▸ TO DO:
Pictures are to be omitted, and every entry below is to be restated exactly.
(RECORDS SUPPLIED begins)
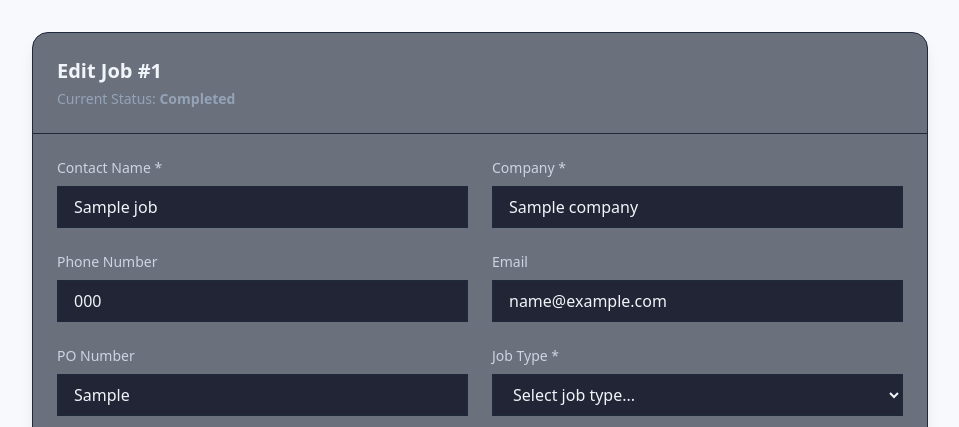
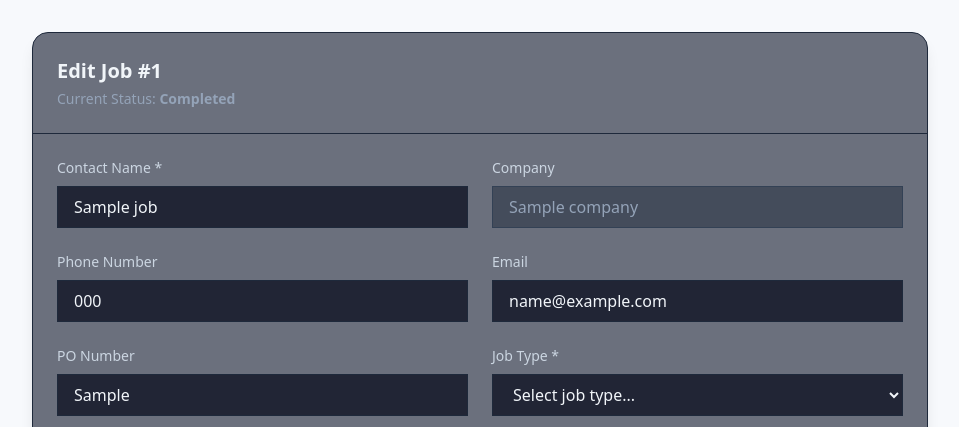
Before and after one commit to Harleyd77/ChaoticNexus, a Flask app: template app/blueprints/customer_portal/templates/customer_portal/job_edit.html in a window 1280 px wide. Shown: the part 150-577 px from the top of the page, without its empty margins (160-1119 px from the left). Run offline with Flask 3, Linux system fonts and the light colour scheme; the template is opened without the code that fills it: most values are stand-ins (such as "Sample title", 1, 10 or a date in 2020); grey boxes marked "Sample" are stand-in pictures.

Commit message:
chore(customer-portal): make company field read-only in job edit

```diff
--- a/app/blueprints/customer_portal/templates/customer_portal/job_edit.html
+++ b/app/blueprints/customer_portal/templates/customer_portal/job_edit.html
@@ -30,9 +30,8 @@
                    value="{{ job.contact_name or '' }}" required>
           </div>
           <div>
-            <label for="company" class="block text-sm font-medium text-slate-300 mb-2">Company *</label>
-            <input type="text" class="w-full px-4 py-2 bg-slate-950/70 border border-slate-800 rounded-lg text-slate-100 placeholder:text-slate-500 focus:border-blue-500 focus:outline-none focus:ring-2 focus:ring-blue-500/20" id="company" name="company"
-                   value="{{ job.company or '' }}" required>
+            <label class="block text-sm font-medium text-slate-300 mb-2">Company</label>
+            <input type="text" class="w-full px-4 py-2 bg-slate-800/50 border border-slate-700 rounded-lg text-slate-400 cursor-not-allowed" value="{{ job.company or account.customer.company if account and account.customer else '' }}" disabled>
           </div>
         </div>
 
```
(RECORDS SUPPLIED ends)
▸ TASK ANSWER:
Before and after one commit to Harleyd77/ChaoticNexus, a Flask app: template app/blueprints/customer_portal/templates/customer_portal/job_edit.html in a window 1280 px wide. Shown: the part 150-577 px from the top of the page, without its empty margins (160-1119 px from the left). Run offline with Flask 3, Linux system fonts and the light colour scheme; the template is opened without the code that fills it: most values are stand-ins (such as "Sample title", 1, 10 or a date in 2020); grey boxes marked "Sample" are stand-in pictures.

Commit message:
chore(customer-portal): make company field read-only in job edit

```diff
--- a/app/blueprints/customer_portal/templates/customer_portal/job_edit.html
+++ b/app/blueprints/customer_portal/templates/customer_portal/job_edit.html
@@ -30,9 +30,8 @@
                    value="{{ job.contact_name or '' }}" required>
           </div>
           <div>
-            <label for="company" class="block text-sm font-medium text-slate-300 mb-2">Company *</label>
-            <input type="text" class="w-full px-4 py-2 bg-slate-950/70 border border-slate-800 rounded-lg text-slate-100 placeholder:text-slate-500 focus:border-blue-500 focus:outline-none focus:ring-2 focus:ring-blue-500/20" id="company" name="company"
-                   value="{{ job.company or '' }}" required>
+            <label class="block text-sm font-medium text-slate-300 mb-2">Company</label>
+            <input type="text" class="w-full px-4 py-2 bg-slate-800/50 border border-slate-700 rounded-lg text-slate-400 cursor-not-allowed" value="{{ job.company or account.customer.company if account and account.customer else '' }}" disabled>
           </div>
         </div>
 
```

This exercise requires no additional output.